The art collections of the Science Museum include over 8,000 objects, ranging from painting to sculpture, drawing to printed ephemera. What interests me about these works is how they both inform and are informed by scientific activity. Both art history and the history of science as disciplines are interested in how objects and knowledge are culturally constructed, and I think the art collections can help all the more to communicate that within a science museum context.

Solar Spot

Solar Spot 1864

James Nasmyth (1808–1890)

One of my favourite examples is a painting of a sunspot by James Nasmyth, which will be on display in the museum’s autumn exhibition 'The Sun: Living with our Star' from 6 October 2018. Nasmyth was a Scottish engineer, best known as the inventor of the steam hammer, but he was also a notable artist and astronomer. His father was the landscape painter Alexander Nasmyth, who had his own interest in engineering. We have a small painting of A Steam Hammer at Work by James Nasmyth, which is a sort of apotheosis for his invention.

A Steam Hammer at Work

A Steam Hammer at Work 1871

James Nasmyth (1808–1890)

When Nasmyth retired from his industrial work in Manchester in 1856, he moved to Kent, where he focused on astronomy and designed and built his own telescopes. He was particularly interested in the surfaces of the Moon and Sun, and we have beautifully painted studies of both by him in the collection. In the 1860s, he made two paintings of sunspots (dark marks on the solar surface caused by areas of relatively lower temperature). Nasmyth was the first astronomer to observe that the sun had an uneven surface (what we now call granulation), and he was also the first to try to represent this surface visually.

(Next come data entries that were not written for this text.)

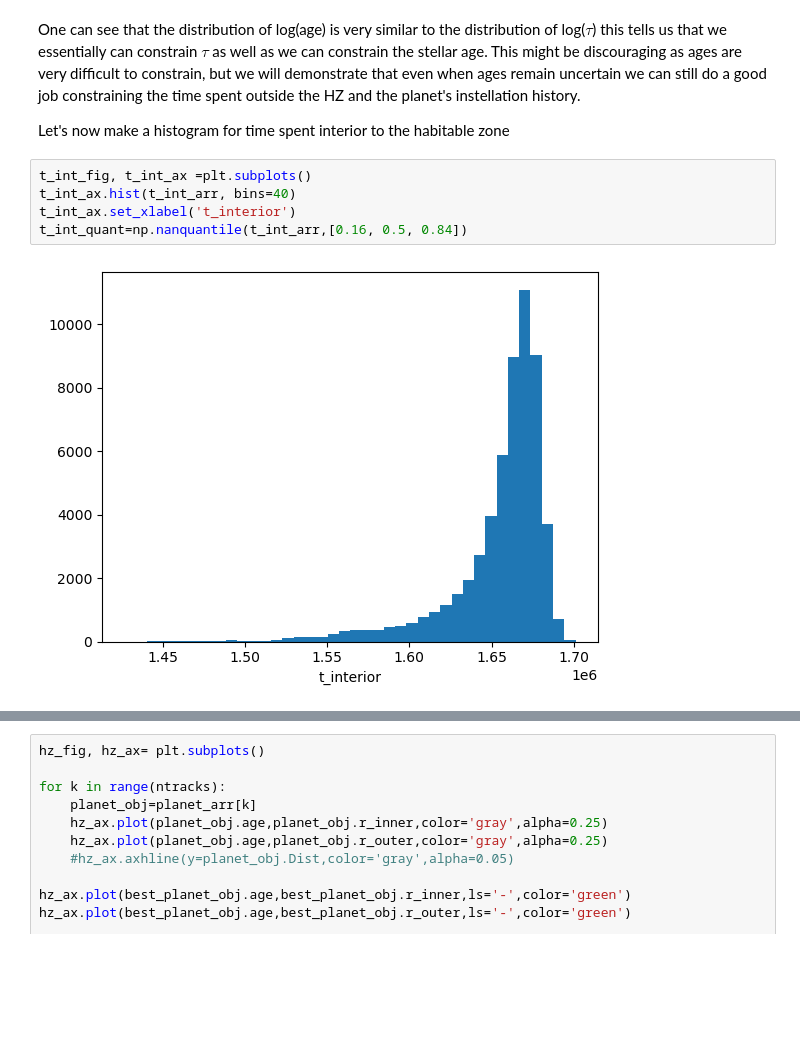
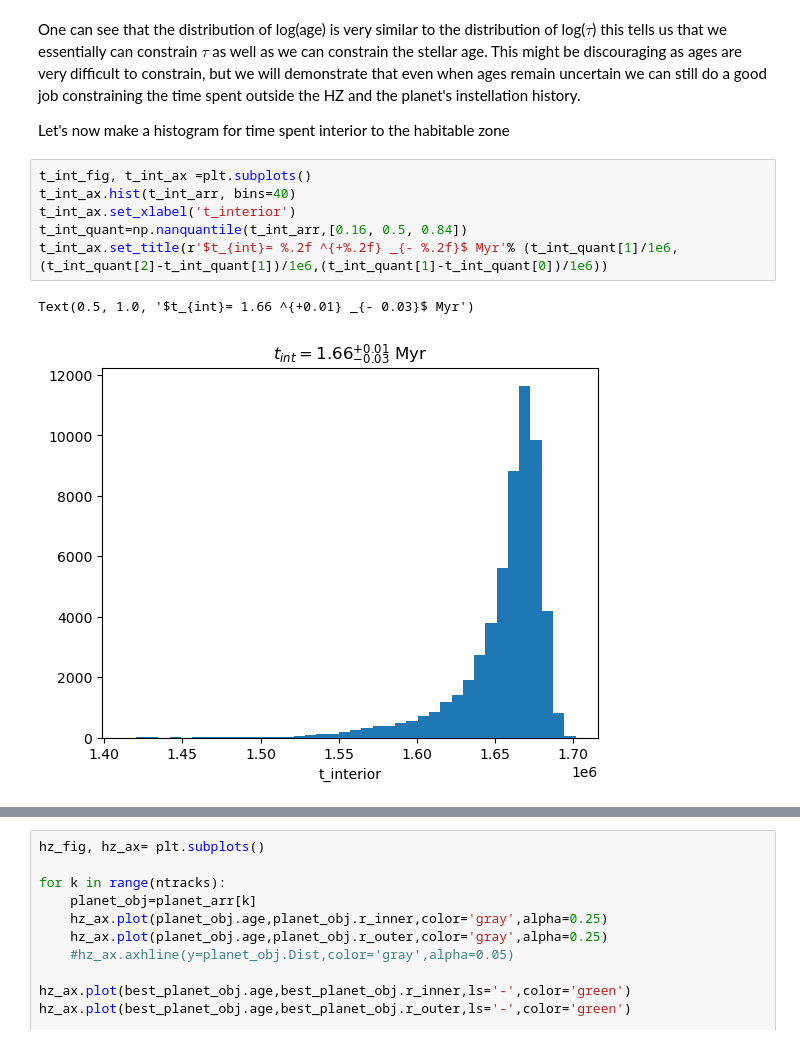
Before and after one commit to nwtuchow/HZ_evolution, a Jupyter notebook: Notebooks/Kepler62f_example.ipynb, the cells around one changed output, grey strips where cells are left out. Cells and saved outputs as stored; diff of their text form; blank space fills up the shorter version.

```diff
--- a/Notebooks/Kepler62f_example.ipynb
+++ b/Notebooks/Kepler62f_example.ipynb
@@ -208,7 +207,9 @@ Let's now make a histogram for time spent interior to the habitable zone
 # %%
 t_int_fig, t_int_ax =plt.subplots()
 t_int_ax.hist(t_int_arr, bins=40)
 t_int_ax.set_xlabel('t_interior')
 t_int_quant=np.nanquantile(t_int_arr,[0.16, 0.5, 0.84])
+t_int_ax.set_title(r'$t_{int}= %.2f ^{+%.2f} _{- %.2f}$ Myr'% (t_int_quant[1]/1e6, (t_int_quant[2]-t_int_quant[1])/1e6,(t_int_quant[1]-t_int_quant[0])/1e6))
 # %% [output]
+Text(0.5, 1.0, '$t_{int}= 1.66 ^{+0.01} _{- 0.03}$ Myr')
-[figure, old version]
+[figure, new version]
```
Also changed, not shown: parts of 16 cells of this notebook.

In his paintings, you can see how he’s trying to represent what he called ‘willow-leaf shaped filaments’, using his brushstrokes to understand what it was he was seeing on the sun, as well as to communicate this to others. When he wrote to the Manchester Philosophical Society (MPS) about his conclusions in 1861 he included a ‘rough but faithful drawing’ very similar to our painting, of a sunspot he’d observed on 20 July 1860. He commented how the filaments were most visible on the bright ‘bridges’ crossing the dark centre of the spot. He used lampblack to make the centre (the umbra) as dark as possible. You can see how he’s also included a small dark circle to represent the relative size of the Earth to the very large sunspot he’s portraying.

Sunspot

Sunspot 1860

James Nasmyth (1808–1890)

These paintings show how Nasmyth was using visual tools to analyse and understand what he was seeing through his telescope. He was an accomplished artist who has created visually beautiful images, but these images are also doing scientific work in their own right in terms of how they capture and communicate an understanding of the solar surface. These are just one example of many works that build (bright) bridges between art and science and show why art belongs in the collections of the Science Museum.

A new book The Sun: One Thousand Years of Scientific Imagery, by me and solar physicist Harry Cliff, looks at how images have shaped our understanding of the sun over time, and includes works by Nasmyth, and many others.

Dr Katy Barrett, Curator of Art Collections at the Science Museum, London

'The Sun: Living with our Star' is at the Science Museum, London from 6 October 2018 to 6 May 2019